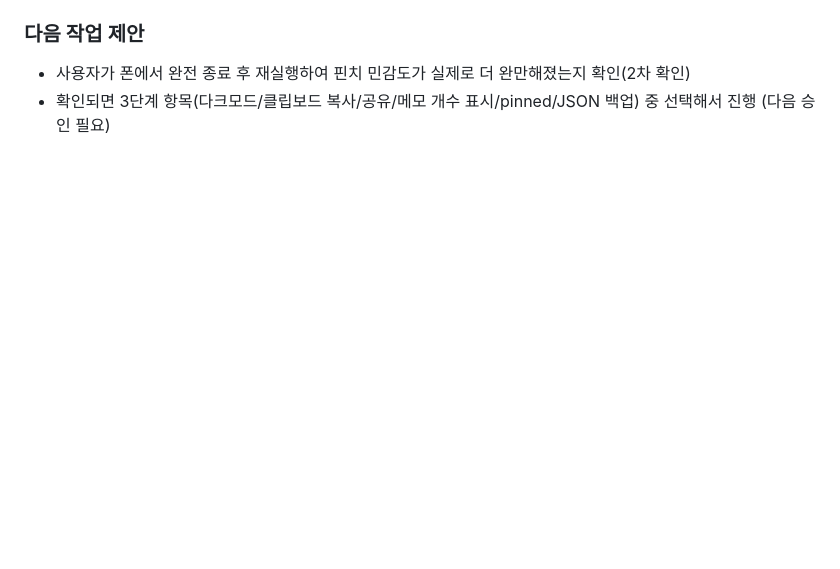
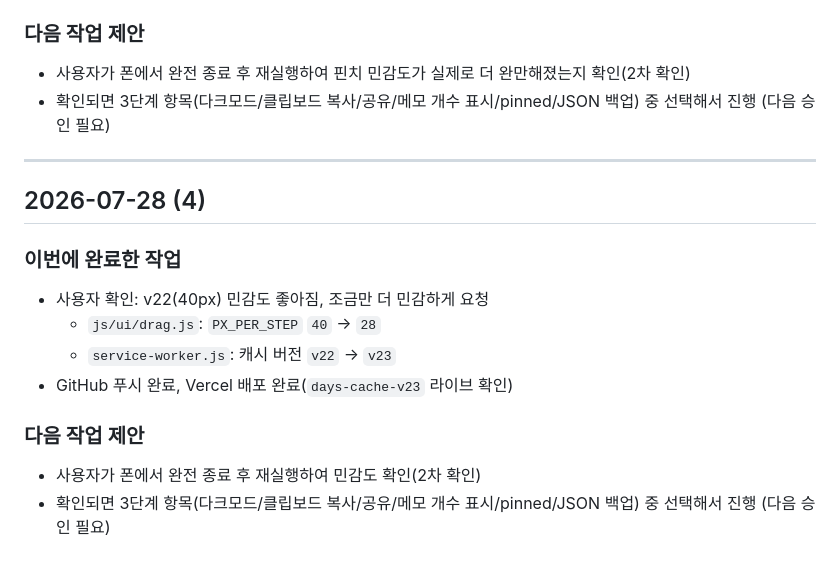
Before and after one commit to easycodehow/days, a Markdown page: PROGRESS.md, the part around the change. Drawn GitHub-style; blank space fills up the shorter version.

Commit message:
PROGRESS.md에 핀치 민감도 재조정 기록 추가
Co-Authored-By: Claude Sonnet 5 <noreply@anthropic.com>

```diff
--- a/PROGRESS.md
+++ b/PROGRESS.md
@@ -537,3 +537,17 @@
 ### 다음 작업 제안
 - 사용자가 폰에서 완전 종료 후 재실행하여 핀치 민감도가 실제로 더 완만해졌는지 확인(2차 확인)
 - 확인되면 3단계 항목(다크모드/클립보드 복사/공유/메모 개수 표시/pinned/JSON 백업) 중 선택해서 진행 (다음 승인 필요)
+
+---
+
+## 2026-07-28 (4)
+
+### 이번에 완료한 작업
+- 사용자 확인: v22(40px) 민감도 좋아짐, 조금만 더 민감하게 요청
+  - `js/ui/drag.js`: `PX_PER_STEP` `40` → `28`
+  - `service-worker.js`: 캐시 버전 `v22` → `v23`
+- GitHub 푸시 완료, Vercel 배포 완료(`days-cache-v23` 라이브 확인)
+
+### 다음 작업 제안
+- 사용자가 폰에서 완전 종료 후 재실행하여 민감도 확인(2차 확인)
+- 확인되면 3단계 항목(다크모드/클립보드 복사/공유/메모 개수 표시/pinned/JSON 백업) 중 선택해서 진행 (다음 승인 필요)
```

.....

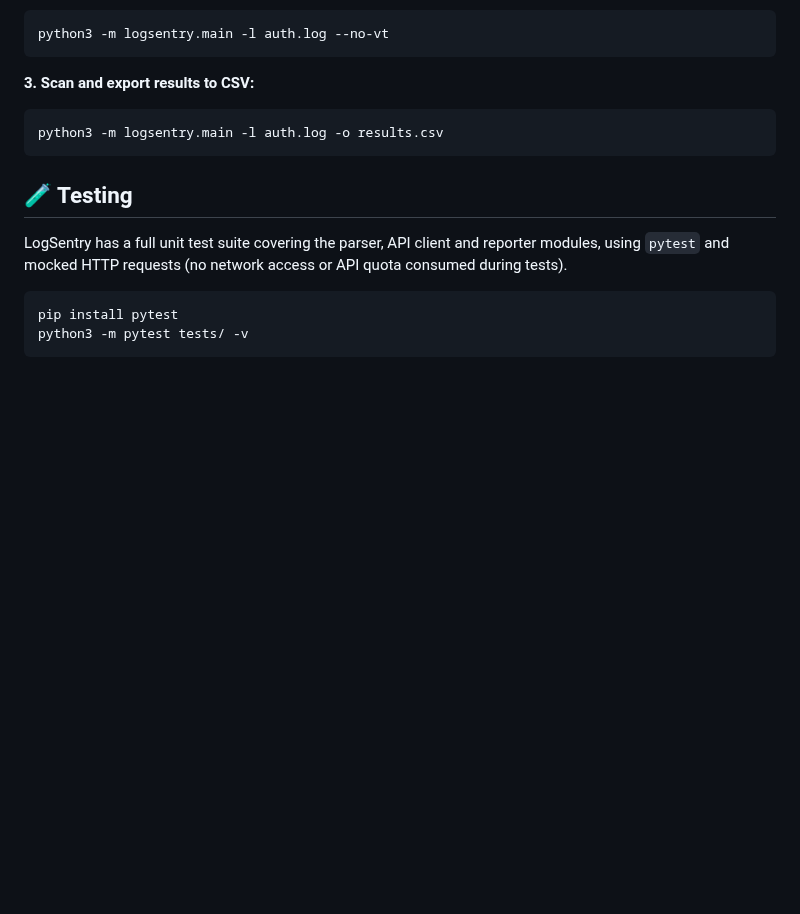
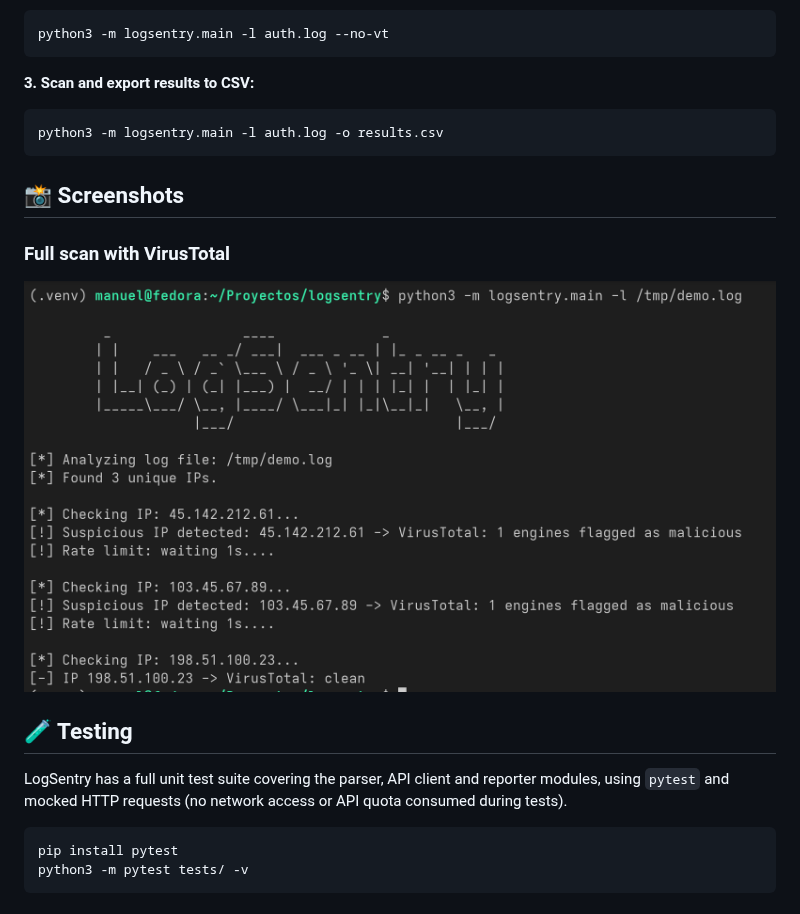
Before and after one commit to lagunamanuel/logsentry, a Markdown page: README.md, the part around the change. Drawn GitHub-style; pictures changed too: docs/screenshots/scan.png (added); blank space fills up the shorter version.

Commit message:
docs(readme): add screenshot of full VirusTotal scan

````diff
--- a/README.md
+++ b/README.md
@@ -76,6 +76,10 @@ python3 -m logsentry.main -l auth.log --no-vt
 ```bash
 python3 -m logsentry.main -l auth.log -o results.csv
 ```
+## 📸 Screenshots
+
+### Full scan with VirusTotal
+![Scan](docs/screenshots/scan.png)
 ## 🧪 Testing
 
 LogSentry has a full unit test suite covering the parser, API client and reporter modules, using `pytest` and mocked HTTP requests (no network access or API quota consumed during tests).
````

.....

* What is required *
Go through the data and show each line that holds "GitHub".

* Answer section *
Before and after one commit to easycodehow/days, a Markdown page: PROGRESS.md, the part around the change. Drawn GitHub-style; blank space fills up the shorter version.
+- GitHub 푸시 완료, Vercel 배포 완료(`days-cache-v23` 라이브 확인)
Before and after one commit to lagunamanuel/logsentry, a Markdown page: README.md, the part around the change. Drawn GitHub-style; pictures changed too: docs/screenshots/scan.png (added); blank space fills up the shorter version.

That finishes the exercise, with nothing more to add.